Resource Guarding In Dogs

Resource Guarding In Dogs, The Academy of Pet Careers

Resource Guarding, also called possession aggression, is a common behavior problem for many pet parents. Your dog suddenly becomes defensive over his food bowl, a toy, his favorite bed, maybe even a favorite person. He hovers, with his chin held over his prized possession. He may show his teeth and growl or snarl or even snap at you. Or he may just stop eating and freeze, or the reverse and start gulping his food even faster than usual. And if pressed, he may actually lash out and try to bite you.

 

It can be a challenge and, in some cases, even dangerous, depending on the intensity of the dog’s guarding behavior. As humans, our instinctive response when a dog growls or snaps at us is to scold them and take away the item they were guarding. But what if I told you that this response is very likely to make the whole situation worse?

 

What Causes Resource Guarding?

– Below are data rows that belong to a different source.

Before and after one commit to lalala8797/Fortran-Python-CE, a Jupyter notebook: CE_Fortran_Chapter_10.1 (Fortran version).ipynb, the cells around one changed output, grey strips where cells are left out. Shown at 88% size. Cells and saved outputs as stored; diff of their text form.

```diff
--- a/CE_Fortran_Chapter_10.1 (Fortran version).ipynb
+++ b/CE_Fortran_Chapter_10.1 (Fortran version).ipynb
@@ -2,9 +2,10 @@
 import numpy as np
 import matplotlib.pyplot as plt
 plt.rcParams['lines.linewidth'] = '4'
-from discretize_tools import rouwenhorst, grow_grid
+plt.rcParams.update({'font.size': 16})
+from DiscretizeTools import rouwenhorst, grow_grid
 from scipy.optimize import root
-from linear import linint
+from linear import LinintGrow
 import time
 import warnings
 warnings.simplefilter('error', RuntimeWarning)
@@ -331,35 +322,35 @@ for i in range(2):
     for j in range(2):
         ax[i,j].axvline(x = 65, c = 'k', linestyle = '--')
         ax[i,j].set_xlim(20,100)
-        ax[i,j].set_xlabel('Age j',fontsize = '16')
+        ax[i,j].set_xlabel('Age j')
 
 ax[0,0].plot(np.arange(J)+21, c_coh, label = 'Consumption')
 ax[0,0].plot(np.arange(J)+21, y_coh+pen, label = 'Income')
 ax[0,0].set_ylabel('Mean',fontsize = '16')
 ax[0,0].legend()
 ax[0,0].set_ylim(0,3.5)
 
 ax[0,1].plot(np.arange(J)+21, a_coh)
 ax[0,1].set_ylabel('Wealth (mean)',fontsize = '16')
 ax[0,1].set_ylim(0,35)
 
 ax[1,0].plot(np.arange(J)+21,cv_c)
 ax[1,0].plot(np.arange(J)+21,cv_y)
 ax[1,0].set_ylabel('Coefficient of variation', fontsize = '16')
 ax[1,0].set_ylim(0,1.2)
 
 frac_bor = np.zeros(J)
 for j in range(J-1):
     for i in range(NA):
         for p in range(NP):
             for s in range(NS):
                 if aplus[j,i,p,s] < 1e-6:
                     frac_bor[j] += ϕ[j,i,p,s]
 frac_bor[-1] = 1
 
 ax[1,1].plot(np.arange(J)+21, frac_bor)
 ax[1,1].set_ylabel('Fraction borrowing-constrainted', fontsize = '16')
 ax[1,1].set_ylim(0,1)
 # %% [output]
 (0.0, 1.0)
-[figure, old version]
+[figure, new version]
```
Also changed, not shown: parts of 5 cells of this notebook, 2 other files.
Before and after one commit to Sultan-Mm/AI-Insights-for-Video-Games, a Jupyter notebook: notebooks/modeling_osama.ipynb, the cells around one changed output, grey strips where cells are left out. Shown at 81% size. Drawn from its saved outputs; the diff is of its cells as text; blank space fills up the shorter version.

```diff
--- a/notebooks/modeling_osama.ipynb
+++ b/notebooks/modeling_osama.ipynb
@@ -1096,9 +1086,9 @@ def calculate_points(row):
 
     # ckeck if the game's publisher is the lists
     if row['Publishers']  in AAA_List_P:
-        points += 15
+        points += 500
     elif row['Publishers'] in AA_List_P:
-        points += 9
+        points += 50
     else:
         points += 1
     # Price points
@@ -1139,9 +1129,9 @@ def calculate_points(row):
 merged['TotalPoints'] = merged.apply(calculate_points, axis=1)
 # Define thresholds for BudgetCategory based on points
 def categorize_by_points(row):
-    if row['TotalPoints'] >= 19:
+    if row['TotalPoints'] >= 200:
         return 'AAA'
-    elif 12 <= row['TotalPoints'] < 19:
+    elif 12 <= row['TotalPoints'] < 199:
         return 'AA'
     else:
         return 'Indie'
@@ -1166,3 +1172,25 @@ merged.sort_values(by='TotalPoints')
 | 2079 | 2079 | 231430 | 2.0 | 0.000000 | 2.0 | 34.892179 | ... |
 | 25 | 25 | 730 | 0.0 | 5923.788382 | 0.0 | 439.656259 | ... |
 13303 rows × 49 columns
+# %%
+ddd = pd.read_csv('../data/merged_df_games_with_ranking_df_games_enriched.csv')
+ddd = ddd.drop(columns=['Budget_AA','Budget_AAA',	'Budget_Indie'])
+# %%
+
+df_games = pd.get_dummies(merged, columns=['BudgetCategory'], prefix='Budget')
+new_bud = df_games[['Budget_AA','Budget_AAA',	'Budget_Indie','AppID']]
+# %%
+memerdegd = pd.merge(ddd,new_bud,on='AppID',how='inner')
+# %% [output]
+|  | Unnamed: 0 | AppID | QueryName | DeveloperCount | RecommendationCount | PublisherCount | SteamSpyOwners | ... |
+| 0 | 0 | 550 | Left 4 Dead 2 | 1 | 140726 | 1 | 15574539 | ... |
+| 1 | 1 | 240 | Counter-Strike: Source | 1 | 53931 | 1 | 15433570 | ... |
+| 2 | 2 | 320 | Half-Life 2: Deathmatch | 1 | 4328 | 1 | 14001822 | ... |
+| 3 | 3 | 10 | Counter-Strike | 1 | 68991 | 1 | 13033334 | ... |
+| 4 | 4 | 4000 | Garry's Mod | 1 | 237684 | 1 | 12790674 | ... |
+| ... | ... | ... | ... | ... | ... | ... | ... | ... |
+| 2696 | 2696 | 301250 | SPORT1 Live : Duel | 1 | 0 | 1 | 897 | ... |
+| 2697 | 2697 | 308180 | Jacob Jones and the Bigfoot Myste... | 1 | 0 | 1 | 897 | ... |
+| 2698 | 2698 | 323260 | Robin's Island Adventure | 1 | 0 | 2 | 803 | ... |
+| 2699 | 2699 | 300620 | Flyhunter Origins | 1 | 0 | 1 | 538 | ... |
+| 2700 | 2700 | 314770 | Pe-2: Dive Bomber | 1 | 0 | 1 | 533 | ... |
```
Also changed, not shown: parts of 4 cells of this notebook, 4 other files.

Let’s walk through this. Resource guarding is a behavior that is motivated from a place of fear. In other words, the dog believes the object in his possession is a prized possession that is worth guarding, and he tells us to back off by using his best, most diplomatic communication skill – growling, showing teeth, air-snapping.

 

If we then scold, yell or otherwise punish him and then take away the thing he was guarding, what does this accomplish? It teaches the dog that he was absolutely right to feel threatened by our approach. We did take away the thing he felt worth guarding. So next time, he’s likely to increase his defensive display. He may growl when you’re further away. He may shift from snarling to biting. This cycle can escalate quickly and result in a very tense relationship and possible injuries to the humans.

 

Managing Resource Guarding

So how do we address resource guarding if not by punishing the dog for doing it? It may feel a bit counter intuitive, but it’s often a fairly easy process. Instead of challenging the dog over his prized possessions, we want to reassure him that we are not a threat to his things. We set up training sessions where we let the dog enjoy his possession and then we approach the dog, making sure we stay far enough away that we don’t upset him. From that distance, we toss him a bite of his very favorite treat and then turn and walk away.

 

After repeating this step many times, you will see the dog starts to anticipate our approach. Many dogs will even walk away from their possession to meet us for the tasty treat. At that point, we give the treat and then escort them back to their possession, drop another treat and walk away. As the dog begins to trust that we are not going to steal their prize, we can begin to build to a point of engaging the item, for example, picking up the object, giving a tasty treat and then handing the dog his prize again.

 

By working slowly, at the dog’s pace, we can help him learn to trust that we are never a threat to his things. Further, our approach reliably and predictably predicts wonderful extra goodies!

 

If your dog is showing signs of resource guarding, please work with a professional force free/fear free trainer as there is some nuance to the timing of these exercises in order to ensure success.

Jody Epstein Author Bio Pic

Author - Jody Epstein

Jody Epstein is a certified behavior consultant, certified professional dog trainer, and holds a master’s degree in animal behavior from Tufts University. She has been training professionally for more than 12 years and is pleased to be part of the Academy of Pet Careers team, teaching the next generation of trainers. Look out for her blogs on all things dog training and animal behavior.